Last week, the iconic American fashion company Levi Strauss returned to public markets after more than three decades of private ownership. Shares surged 30% on the day of the initial public offering (IPO), pushing investor hopes even higher for the more than 300 US companies expected to go public. Excitement is particularly high around Unicorns –private start-ups valued at more than $1 billion –such as Lyft, AirBnB, and Uber. Named for their rarity, such companies are hard to find and usually draw a great deal of attention when their shares are opened to the public for the first time. Despite worries of a flattening yield curve, believed by many to signal a recession is imminent, Goldman Sachs expects future filings to generate a record $80 billion for 2019. This is largely thanks to these Unicorn IPOs, as investors’ fear of missing out leads them overlook profitability in favour of user growth as they race to take part in ‘the next big thing’. Buying shares in a Unicorn IPO is a risky move, but can pay off handsomely in the long-run. Something for this year’s investment groups? Let’s have a look at what’s on offer…
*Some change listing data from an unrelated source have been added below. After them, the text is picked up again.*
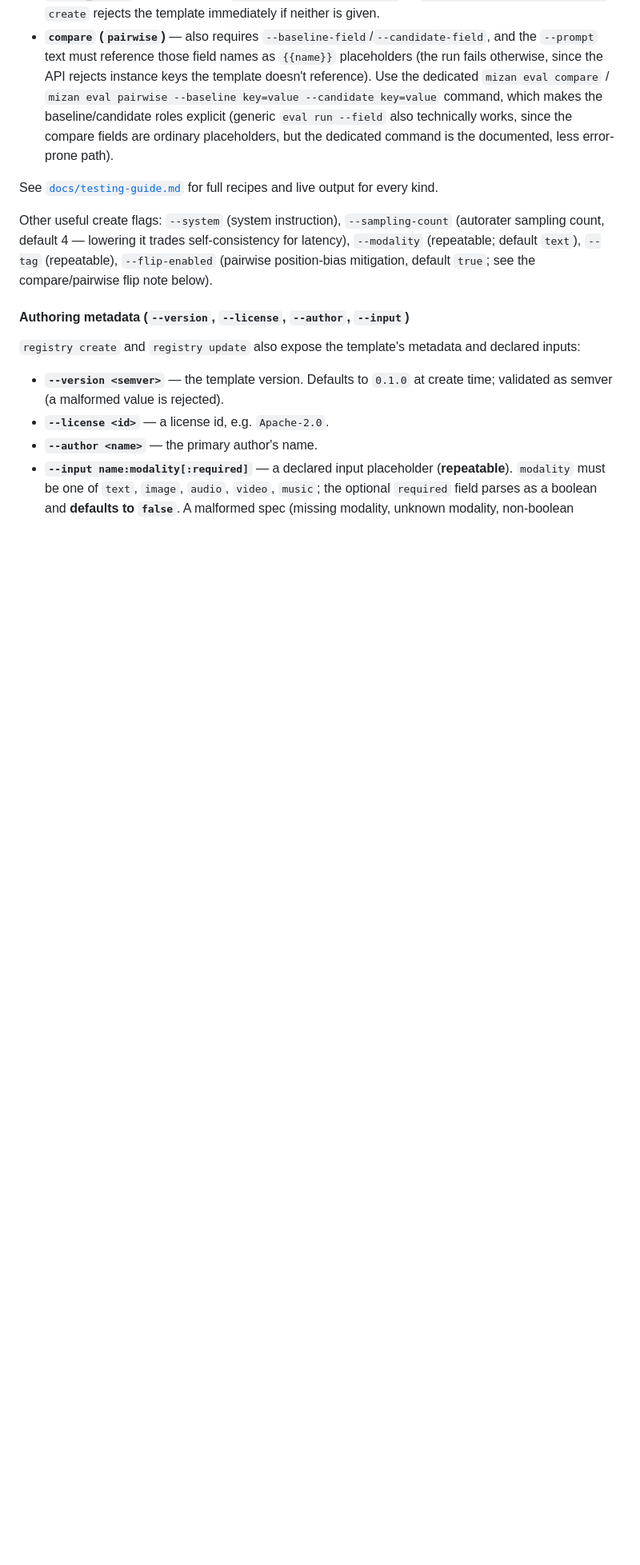
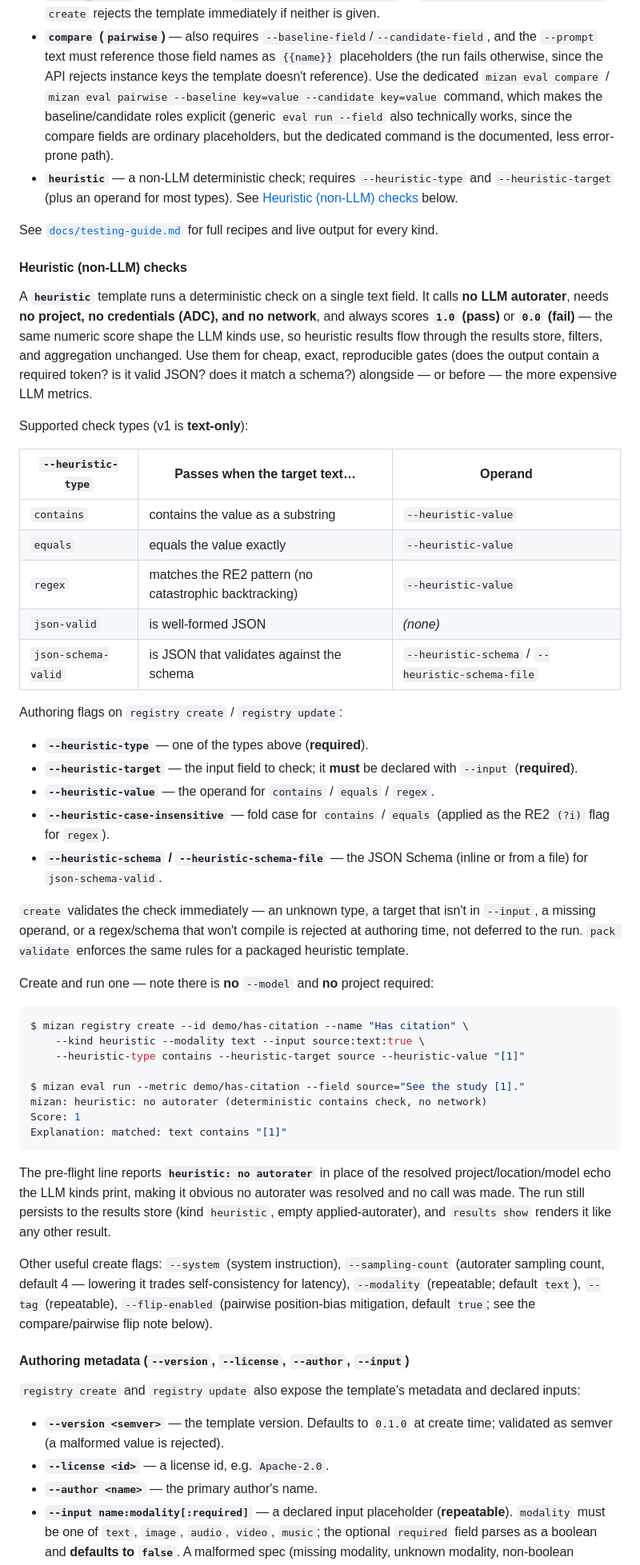
Before and after one commit to ghchinoy/mizan, a Markdown page: docs/user-guide.md, the part around one of its changes. Shown at 80% size. GitHub-like rendering; blank space fills up the shorter version.

Commit message:
docs(user-guide): document kind:heuristic (non-LLM, credential-free) [3b]
Add a 'Heuristic (non-LLM) checks' section: the five check types (contains,
equals, regex, json-valid, json-schema-valid), the --heuristic-* create flags,
credential-free running (no project/ADC/network, score 1.0/0.0), and the
'heuristic: no autorater' pre-flight. Update the intro, the --kind list, and the
pack validate rules to include heuristic.

````diff
--- a/docs/user-guide.md
+++ b/docs/user-guide.md
@@ -254,9 +258,67 @@ requirement on its prompt:
   baseline/candidate roles explicit (generic `eval run --field` also
   technically works, since the compare fields are ordinary placeholders, but
   the dedicated command is the documented, less error-prone path).
+- **`heuristic`** — a non-LLM deterministic check; requires
+  `--heuristic-type` and `--heuristic-target` (plus an operand for most types).
+  See [Heuristic (non-LLM) checks](#heuristic-non-llm-checks) below.
 
 See [`docs/testing-guide.md`](testing-guide.md) for full recipes and live
 output for every kind.
+
+#### Heuristic (non-LLM) checks
+
+A **`heuristic`** template runs a deterministic check on a single text field. It
+calls **no LLM autorater**, needs **no project, no credentials (ADC), and no
+network**, and always scores **`1.0` (pass)** or **`0.0` (fail)** — the same
+numeric score shape the LLM kinds use, so heuristic results flow through the
+results store, filters, and aggregation unchanged. Use them for cheap, exact,
+reproducible gates (does the output contain a required token? is it valid JSON?
+does it match a schema?) alongside — or before — the more expensive LLM metrics.
+
+Supported check types (v1 is **text-only**):
+
+| `--heuristic-type`  | Passes when the target text…                       | Operand |
+|---------------------|----------------------------------------------------|---------|
+| `contains`          | contains the value as a substring                  | `--heuristic-value` |
+| `equals`            | equals the value exactly                           | `--heuristic-value` |
+| `regex`             | matches the RE2 pattern (no catastrophic backtracking) | `--heuristic-value` |
+| `json-valid`        | is well-formed JSON                                | *(none)* |
+| `json-schema-valid` | is JSON that validates against the schema          | `--heuristic-schema` / `--heuristic-schema-file` |
+
+Authoring flags on `registry create` / `registry update`:
+
+- **`--heuristic-type`** — one of the types above (**required**).
+- **`--heuristic-target`** — the input field to check; it **must** be declared
+  with `--input` (**required**).
+- **`--heuristic-value`** — the operand for `contains` / `equals` / `regex`.
+- **`--heuristic-case-insensitive`** — fold case for `contains` / `equals`
+  (applied as the RE2 `(?i)` flag for `regex`).
+- **`--heuristic-schema` / `--heuristic-schema-file`** — the JSON Schema (inline
+  or from a file) for `json-schema-valid`.
+
+`create` validates the check immediately — an unknown type, a target that isn't
+in `--input`, a missing operand, or a regex/schema that won't compile is
+rejected at authoring time, not deferred to the run. `pack validate` enforces the
+same rules for a packaged heuristic template.
+
+Create and run one — note there is **no** `--model` and **no** project required:
+
+```console
+$ mizan registry create --id demo/has-citation --name "Has citation" \
+    --kind heuristic --modality text --input source:text:true \
+    --heuristic-type contains --heuristic-target source --heuristic-value "[1]"
+
+$ mizan eval run --metric demo/has-citation --field source="See the study [1]."
+mizan: heuristic: no autorater (deterministic contains check, no network)
+Score: 1
+Explanation: matched: text contains "[1]"
+```
+
+The pre-flight line reports **`heuristic: no autorater`** in place of the
+resolved project/location/model echo the LLM kinds print, making it obvious no
+autorater was resolved and no call was made. The run still persists to the
+results store (kind `heuristic`, empty applied-autorater), and `results show`
+renders it like any other result.
 
 Other useful create flags: `--system` (system instruction), `--sampling-count`
 (autorater sampling count, default 4 — lowering it trades self-consistency for
````
Also changed, not shown: other parts of docs/user-guide.md (+10 -4 lines).
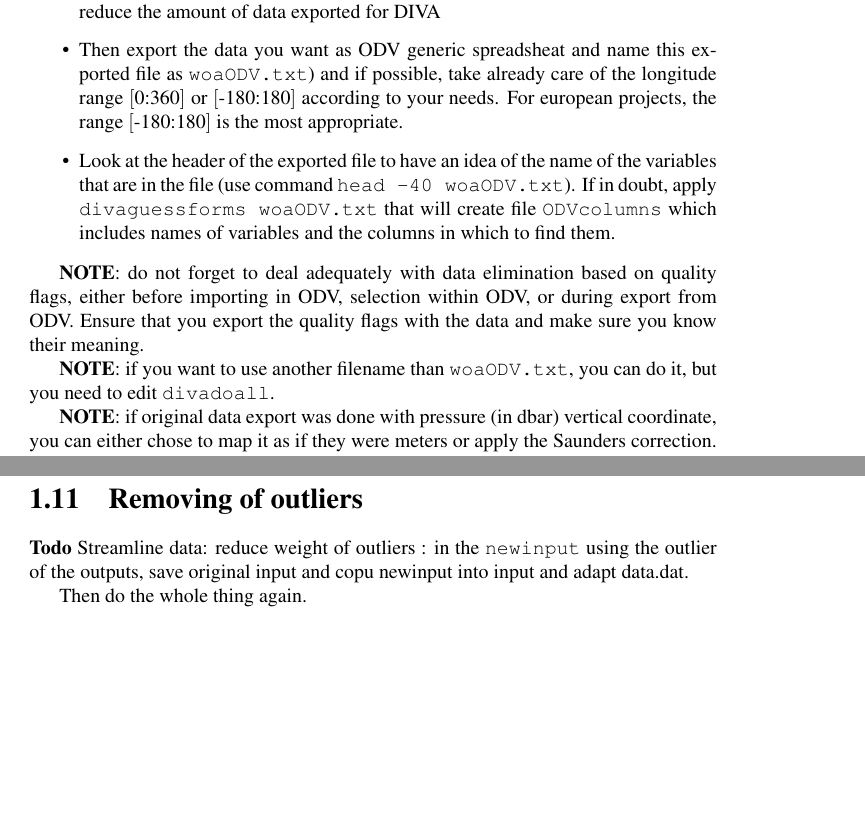
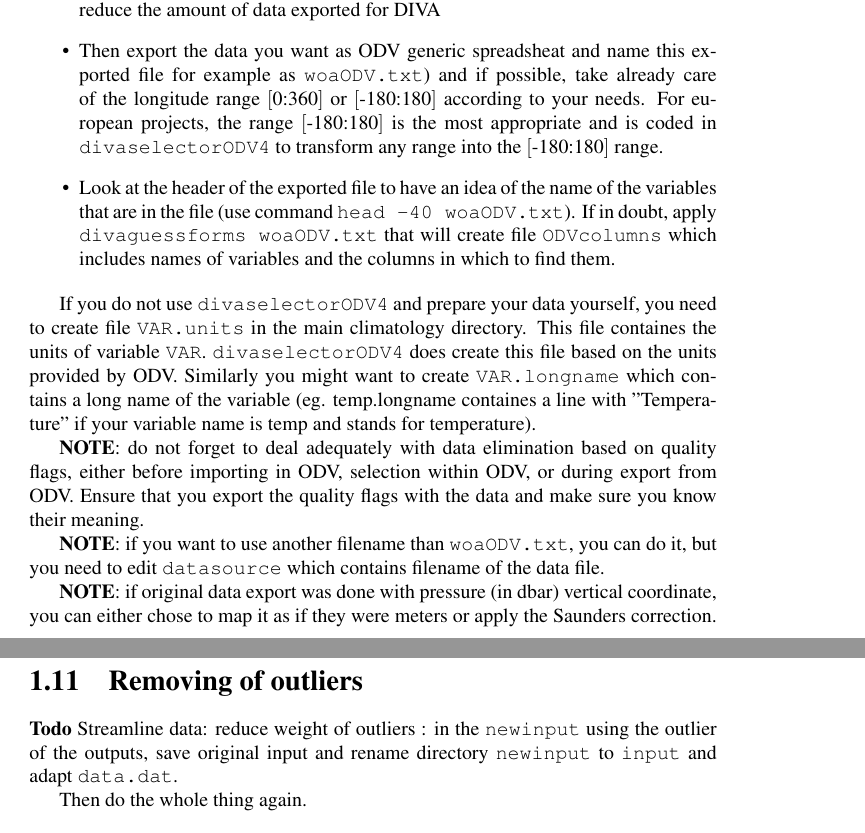
Before and after one commit to gher-uliege/DIVA, a LaTeX thesis (Climatology/climatocook.tex): two parts of pages 2 and 6 of 7, joined at a grey line, cut so that both start at the same text, the shorter picture padded with empty space. Compiled offline with LaTeX, dvips and Ghostscript.

Commit message:
New version for ODV4 export support

```diff
--- a/Climatology/climatocook.tex
+++ b/Climatology/climatocook.tex
@@ -116,14 +116,15 @@ After this, you should have topographic files {\tt topo.grd} and {\tt TopoInfo.d
 For easy use, import your data into Ocean Data View (ODV, found at \url{http://odv.awi.de/}, now at version 4.0). You can for example extract data from the world ocean atlas at \url{http://www.nodc.noaa.gov/OC5/SELECT/dbsearch/dbsearch.html} and choose the export in the native world ocean atlas. This allows a direct import of the file into ODV.
 \item During the import into ODV, you might consider sampling the profiles at regular intervals for easier level selection later, though a vertical interpolation tool is also available in {\tt divaselectorODV4}.
 \item Once imported in ODV you can apply some selection criteria if you want to reduce the amount of data exported for \diva
-\item Then export the data you want as ODV generic spreadsheat and name this exported file as {\tt woaODV.txt}) and if possible, take already care of the longitude range  $[$0:360$]$ or $[$-180:180$]$ according to your needs. For european projects, the range $[$-180:180$]$  is the most appropriate.
+\item Then export the data you want as ODV generic spreadsheat and name this exported file for example as {\tt woaODV.txt}) and if possible, take already care of the longitude range  $[$0:360$]$ or $[$-180:180$]$ according to your needs. For european projects, the range $[$-180:180$]$  is the most appropriate and is coded in {\tt divaselectorODV4} to transform any range into the $[$-180:180$]$ range.
 \item Look at the header of the exported file to have an idea of the name of the variables that are in the file (use command {\tt head -40 woaODV.txt}). If in doubt, apply {\tt divaguessforms woaODV.txt} that will create file {\tt ODVcolumns} which includes names of variables and the columns in which to find them.
 \end{itemize}
 
+If you do not use {\tt divaselectorODV4} and prepare your data yourself, you need to create  file {\tt VAR.units} in the main climatology directory. This file containes the units of variable {\tt VAR}. {\tt divaselectorODV4} does create this file based on the units provided by ODV. Similarly you might want to create {\tt VAR.longname} which contains a long name of the variable (eg. temp.longname containes a line with "Temperature" if your variable name is temp and stands for temperature).
 
 {\bf NOTE}: do not forget to deal adequately with data elimination based on quality flags, either before importing in ODV, selection within ODV, or during export from ODV. Ensure that you export the quality flags with the data and make sure you know their meaning.
 
-{\bf NOTE}: if you want to use another filename than {\tt woaODV.txt}, you can do it, but you need to edit {\tt divadoall}.
+{\bf NOTE}: if you want to use another filename than {\tt woaODV.txt}, you can do it, but you need to edit {\tt datasource} which contains filename of the data file.
 
 {\bf NOTE}: if original data export was done with pressure (in dbar) vertical coordinate, you can either chose to map it as if they were meters or apply the Saunders correction. In both cases, you MUST tell {\tt divaselectorODV4} to use pressure coordinate as input by editing {\tt driver} and assigning a special value to the dataextraction flag: -1 to use pressure coordinate and assume they are meters. Flag value -10 to use pressure coordinates and transform to meters by using the Saunders approach.
 
@@ -302,7 +305,7 @@ The adapted parameter files after an optimisation are in {\tt newinput}. You can
 
 \section{Removing of outliers}
 {\bf Todo} Streamline data: reduce weight of outliers : in the {\tt newinput} using the outlier of the outputs,
-save original input and copu newinput into input and adapt data.dat.
+save original input and rename directory {\tt newinput} to {\tt input} and adapt {\tt data.dat}.
 
 Then do the whole thing again.
 
```
Also changed, not shown: Climatology/climatocook.tex (2 more changed lines), 7 other files.
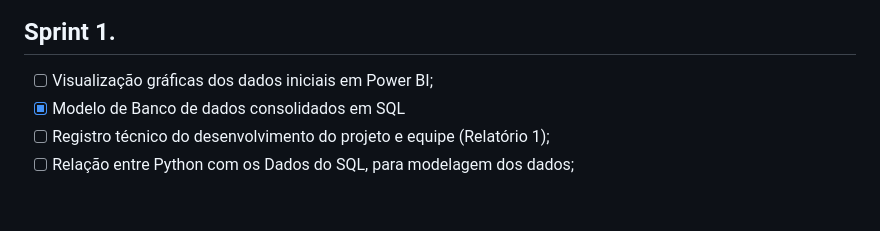
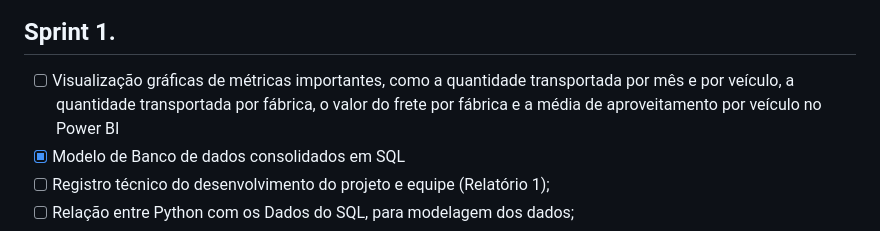
Before and after one commit to felipercha/Api3, a Markdown page: README.md, the part around the change printed below. GitHub-like rendering; blank space fills up the shorter version.

```diff
--- a/README.md
+++ b/README.md
@@ -82,7 +88,7 @@ Confira a seguir uma demonstraão das funcionalidades para cada tipo de usuário
 
 
 ## Sprint 1.
-- [ ] Visualização gráficas dos dados iniciais em Power BI;
+- [ ] Visualização gráficas de métricas importantes, como a quantidade transportada por mês e por veículo, a quantidade transportada por fábrica, o valor do frete por fábrica e a média de aproveitamento por veículo no Power BI
 - [x] Modelo de Banco de dados consolidados em SQL
 - [ ] Registro técnico do desenvolvimento do projeto e equipe (Relatório 1);
 - [ ] Relação entre Python com os Dados do SQL, para modelagem dos dados;
```
Also changed, not shown: other parts of README.md (+6 -0 lines).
This year is looking like a historical one for companies engaged in the sharing economy. Ride-hailing app Lyft went public on Friday 29th March at an initial valuation of $20.5 billion, with shares being priced at the upper end of their expected range. Upon market open, shares jumped almost 20% from their opening price. This comes as no surprise, given that the order book for the company’s shares was filled within 24 hours amid strong investor demand. Though Lyft is now in the spotlight, having become the first US ride-hailing service to go public, even more hype can be expected from the yet-to-be-announced IPO of its arch-rival Uber. With 39% of the US ride-hailing market, Lyft has a lower penetration than Uber and has yet to turn a profit. Meanwhile, Uber continues to grow at an astonishing rate, generating revenues of $11.3 billion in 2018 and achieving four times as many customers as Lyft. The still privately-owned ride-hailing giant is speculated to achieve a valuation of over $100 billion when it goes public.
AirBnB is another sharing-economy Unicorn that is expected to go public in the foreseeable future. The home-sharing platform is already causing a big headache to traditional hotels, having captured more spending by US consumers than the industry giant Hilton in 2018. AirBnB has been profitable for the past two years, generating 2.6 billion in sales for 2017 and almost $4 billion in private funding. Its growth is unlikely to slowdown anytime soon, with a whopping 500 million guests expected by first quarter 2019. However, many are concerned of growing competition from the likes of Booking.com and Expedia as they pursue their own ‘alternative accommodations’ strategies. Others fear regulatory backlashes; in Amsterdam, for example, landlords using the AirBnB platform to offer their entire home are restricted to renting out their property for a maximum of 30 days per year and cannot host more than four adults per location. Nevertheless, AirBnB’s disruptive nature and wide coverage will certainly make its IPO one to keep an eye on.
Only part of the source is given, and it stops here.